Indiana team gives back amid tournament success
By Greg McCain
Success is measured in many ways relative to tournament competition.
Wins and high finishes are certainly tangible goals for most competitors while other intangibles are less easily measured. The ACC Crappie Stix team of Tim Guard and Robert Williams found success on both sides of the equation, recently finishing up a tournament year with success based on every variable considered.
Robert and Tim enjoyed several strong finishes in tournaments, placing second in the angler of the year (AOY) competition among members of the Indiana Slabmaster circuit, while at the same time, finding ways to encourage the growth of crappie fishing. At one of the final tournaments of the year, Tim and Robert spearheaded a drive to put fishing tackle in the hands of the youths involved in the competition.
That charitable effort culminated a year of high finishes in tournaments for the Indiana team. Robert said the duo “got a fourth and three second places in the Indiana Slabmasters.

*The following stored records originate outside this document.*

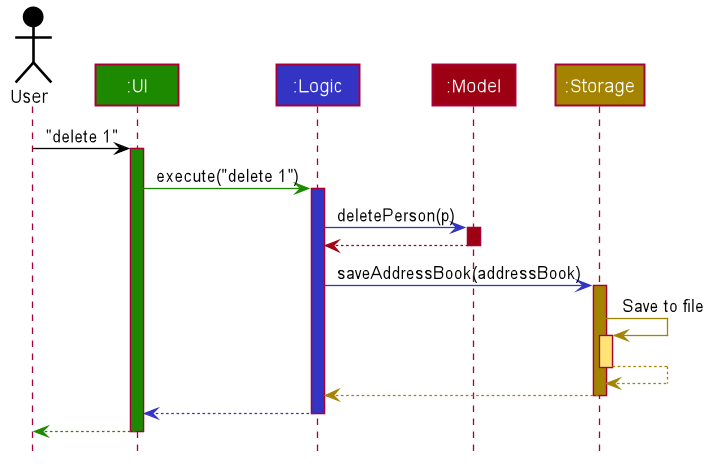
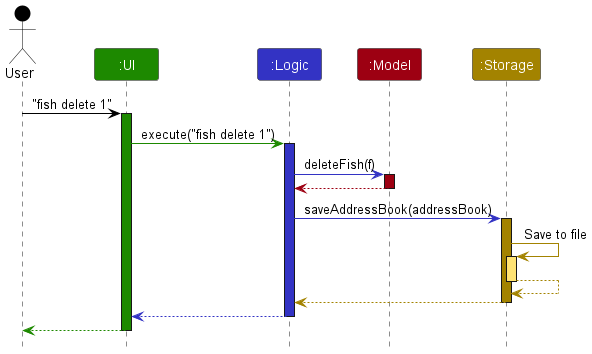
Update DG architecture sequence diagram to fish delete

diff --git a/docs/DeveloperGuide.md b/docs/DeveloperGuide.md
@@ -70,7 +70,7 @@ The rest of the App consists of four components.
 
 **How the architecture components interact with each other**
 
-The *Sequence Diagram* below shows how the components interact with each other for the scenario where the user issues the command `delete 1`.
+The *Sequence Diagram* below shows how the components interact with each other for the scenario where the user issues the command `fish delete 1`.
 
 <img src="images/ArchitectureSequenceDiagram.png" width="574" />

“We fished the Indiana Crappie USA tournament on Monroe (IN) and won it. Knothead Jigs put on a tournament down there (on Monroe), and we won it. So we had a pretty good stretch at Monroe Lake.”
This season marked the fourth year together for the team. Tim partnered with Robert after bass fishing competitively for years. The pair complement each other well, tempting crappie with a variety of presentations. They have embraced the new age of electronics but also rely on old-school fishing skills and acumen as well.
“We’re having a good time doing it,” said Robert, who lives in Crawfordsville, IN, west of Indianapolis. “LiveScope has made all the other teams better and made us better. It’s been a great time so far.”
Both Robert and Tim, who lives in Waynetown, IN, praised the Indiana Slabmaster circuit for the opportunities that it presents and also its connections with other trails. The trail regularly draws 35-45 boats per tournament on lakes like Monroe, Geist, Morse, Patoka, Salamonie, and Mississinewa. They also fish part of the Ohio River at Rocky Point and Tanners Creek.
The Indiana Slabmaster AOY receives an invitation to fish the American Crappie Trail championship. In 2020, that invitation went to Robert and Tim, and they made the final day cut on the Alabama River. A newer organization, Cornbelt Crappie, will extend an invitation to its championship to the top five teams in the Indiana Slabmaster AOY standings next year.
“Kudos to them,” Tim said. “They work well with the other organizations.”
Robert and Tim attribute their tournament success to teamwork and adaptability.
“We like going shallow in the backwaters and shallows,” Robert said. “We look in there (with LiveScope) to see them, but when they are that shallow it’s hard for us to focus on them. Sometimes they are right on the bottom or right on the wood real tight. We just can’t always see them on LiveScope. Usually one of us is looking at the LiveScope, and the other one is just fishing.”
Later Tim added, “If I’m running the trolling motor and catch a fish, he takes over and runs it. He catches one and I take back over and run it. It works out well.”
The teamwork actually grew out of their regular day jobs. They both work in the same factory for a printing company where Tim is an ink specialist, mixing the various inks needed for products, and Robert is a knife grinding specialist, sharpening all the tools on site. Crappie fishing became a byproduct of working for the same company.
ACC Crappie Stix products have become their go-to rods over the past three years. They favor the 11-footer for vertical jigging but also use the 6’6” and 8’ models for various applications.
“The new 6’6” one-piece is sweet,” Tim said.
The jigs that Tim makes are another part of their arsenal. Zuma Crappie Jigs owner David Sommer was the team’s first sponsor and also introduced them to ACC Crappie Stix. He eventually became Tim’s mentor in the fly-tying business. Tim bought some of David’s molds when he went out of business, and now the team puts the hand-ties to use on the tournament trail. Tim ties mainly 1/16 for normal conditions and 1/32 for cold-water situations.
Tournament competition aside, Robert and Tim have begun to do their part in helping grow the sport. For one of the Monroe tournaments, Tim initiated a drive to put tackle in the hands of the kids participating. The Indiana Slabmasters circuit allows a child to compete along with the two adults in a boat.
“Tim got it started,” Robert said. “(ACC owner) Andy (Lehman) sent some rods for the youths. Tim’s brother Danny ended up buying tackle bags and some reels for the rods and some tackle. I bought some also, some reels, bobbers and sinkers. We had some other club members who donated plastics and hair jigs.”
The result, Robert noted, was equal to any high finish in a tournament. The kids ranged from six to 14.
Expect more of the same from the Indiana team. They will be back at it next year in tournament competition but will likely find similar ways to give back and grow the sport.
“We’ve had a great time fishing tournaments the last few years, but the idea of promoting the sport and encouraging kids to fish has been great also.”